Moves to prevent No Deal are unconstitutional

By August 27, 2019February 18th, 2021No Comments

No parliamentary motion can prevent a No Deal Brexit. If such a motion purported to be binding upon government it would be unconstitutional, because it would encroach upon the prerogative power of the executive to conduct relations with foreign powers. It would also outrage both logic and democracy by flouting the decision of the Referendum and the Article fifty statutes.

Paste the link below into your browser to read more about how Treason May’s written in Berlin remain treaty, even rehashed with its backstop protocol excised, is a betrayal of our sovereignty and flouts the decision of the Referendum.

Churchill’s words in 1940 come to mind.

We have before us an ordeal of the most grievous kind. We have before us many, many long months of struggle and of suffering. You ask, what is our policy? I will say: It is to wage war, by sea, land, and air, with all our might and with all the strength that God can give us; to wage war against a monstrous tyranny never surpassed in the dark, lamentable catalogue of human crime. That is our policy. You ask, what is our aim? I can answer in one word: It is victory, victory at all costs, victory in spite of all terror, victory, however long and hard the road may be.

To those who say Churchill’s words seem over the top when applied to leaving a customs union, I say the EEC/EU was always more than simply a trading bloc. Its real insidiously sinister nature was concealed from the British people by the political and media Establishment in the pre-internet days of the 1960s and early 1970s. The words ‘ever closer union’ were in the original Treaty of Rome that established the EEC in 1957.

The people is sovereign in the British political system of government. Parliament forgets this fact at its peril. I don’t trust BoJo not to sell us out with another written in Berlin political declaration and remain treaty that would lock us into a so-called transition period. During such a ‘transition period’ and even for generations after it our parliament and courts would be subject to the direct effect and supremacy of EU law, with the Court of Injustice of the EU (CIEU), without a British judge, as final arbiter of any disputes.

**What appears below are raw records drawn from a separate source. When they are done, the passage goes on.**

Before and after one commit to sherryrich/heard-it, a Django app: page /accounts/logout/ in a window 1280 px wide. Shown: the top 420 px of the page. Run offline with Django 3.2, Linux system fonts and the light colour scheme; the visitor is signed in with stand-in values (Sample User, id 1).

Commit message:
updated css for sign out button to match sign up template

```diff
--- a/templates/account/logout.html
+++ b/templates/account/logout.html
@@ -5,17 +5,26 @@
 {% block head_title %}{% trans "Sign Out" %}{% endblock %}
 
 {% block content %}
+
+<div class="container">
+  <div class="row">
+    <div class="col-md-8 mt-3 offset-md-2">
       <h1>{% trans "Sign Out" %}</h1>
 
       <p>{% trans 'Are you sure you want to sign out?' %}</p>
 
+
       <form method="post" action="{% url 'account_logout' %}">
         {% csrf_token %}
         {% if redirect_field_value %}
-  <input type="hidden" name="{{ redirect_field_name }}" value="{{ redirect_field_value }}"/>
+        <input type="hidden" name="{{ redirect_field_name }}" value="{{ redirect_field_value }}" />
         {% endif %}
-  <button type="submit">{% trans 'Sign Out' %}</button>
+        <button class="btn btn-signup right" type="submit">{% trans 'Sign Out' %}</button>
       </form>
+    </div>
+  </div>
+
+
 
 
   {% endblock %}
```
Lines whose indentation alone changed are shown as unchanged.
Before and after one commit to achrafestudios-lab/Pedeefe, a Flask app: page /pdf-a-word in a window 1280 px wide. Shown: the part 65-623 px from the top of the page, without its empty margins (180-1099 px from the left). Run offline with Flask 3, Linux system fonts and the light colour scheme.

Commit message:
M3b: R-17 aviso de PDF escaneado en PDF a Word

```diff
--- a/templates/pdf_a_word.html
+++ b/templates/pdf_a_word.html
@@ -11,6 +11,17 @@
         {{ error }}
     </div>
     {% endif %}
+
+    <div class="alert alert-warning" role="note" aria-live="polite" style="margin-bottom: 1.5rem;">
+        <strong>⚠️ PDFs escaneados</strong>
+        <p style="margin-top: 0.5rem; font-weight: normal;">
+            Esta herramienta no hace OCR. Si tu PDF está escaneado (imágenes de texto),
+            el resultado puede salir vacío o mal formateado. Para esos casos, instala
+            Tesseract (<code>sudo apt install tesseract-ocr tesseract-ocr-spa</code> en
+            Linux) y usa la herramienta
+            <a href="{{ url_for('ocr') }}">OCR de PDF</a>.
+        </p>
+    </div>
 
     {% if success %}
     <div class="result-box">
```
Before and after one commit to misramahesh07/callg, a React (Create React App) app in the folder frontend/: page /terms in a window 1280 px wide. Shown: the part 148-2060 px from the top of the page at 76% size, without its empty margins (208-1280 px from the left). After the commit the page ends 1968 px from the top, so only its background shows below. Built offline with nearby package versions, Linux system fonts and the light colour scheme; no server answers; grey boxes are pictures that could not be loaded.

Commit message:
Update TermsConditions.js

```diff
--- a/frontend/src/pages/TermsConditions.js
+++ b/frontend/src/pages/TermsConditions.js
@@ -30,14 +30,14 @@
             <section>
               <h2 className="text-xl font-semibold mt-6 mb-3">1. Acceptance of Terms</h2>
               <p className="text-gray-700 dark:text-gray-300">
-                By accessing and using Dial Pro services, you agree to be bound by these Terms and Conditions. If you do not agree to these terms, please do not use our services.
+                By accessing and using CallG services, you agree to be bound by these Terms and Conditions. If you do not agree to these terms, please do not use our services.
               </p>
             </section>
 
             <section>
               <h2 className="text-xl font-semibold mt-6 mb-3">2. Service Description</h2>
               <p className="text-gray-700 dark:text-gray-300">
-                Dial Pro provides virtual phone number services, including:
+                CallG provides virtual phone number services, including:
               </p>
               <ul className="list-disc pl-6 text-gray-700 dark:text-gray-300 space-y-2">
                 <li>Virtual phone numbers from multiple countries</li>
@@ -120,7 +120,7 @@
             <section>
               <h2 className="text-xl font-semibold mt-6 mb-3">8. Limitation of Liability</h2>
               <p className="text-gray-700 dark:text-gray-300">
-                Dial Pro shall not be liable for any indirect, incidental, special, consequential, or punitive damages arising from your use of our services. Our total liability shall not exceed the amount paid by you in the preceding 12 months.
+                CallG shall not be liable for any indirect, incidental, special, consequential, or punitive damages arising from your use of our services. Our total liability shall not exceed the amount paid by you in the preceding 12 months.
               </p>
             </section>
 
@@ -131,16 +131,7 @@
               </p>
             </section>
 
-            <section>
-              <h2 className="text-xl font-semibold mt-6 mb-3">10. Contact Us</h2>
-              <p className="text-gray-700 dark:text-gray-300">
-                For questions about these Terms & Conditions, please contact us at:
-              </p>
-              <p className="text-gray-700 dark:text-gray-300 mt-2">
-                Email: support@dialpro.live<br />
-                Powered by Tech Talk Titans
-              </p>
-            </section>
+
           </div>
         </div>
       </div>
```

During the ‘transition period’ the EU would move the goal posts by making new laws to which we would be subject. If BoJo meant what he said about leaving without an Article fifty deal then why were Merkel and Macron looking so happy at the G7 summit? Summit stinks and I suspect it’s the familiar odour of Establishment betrayal. Vote Patria.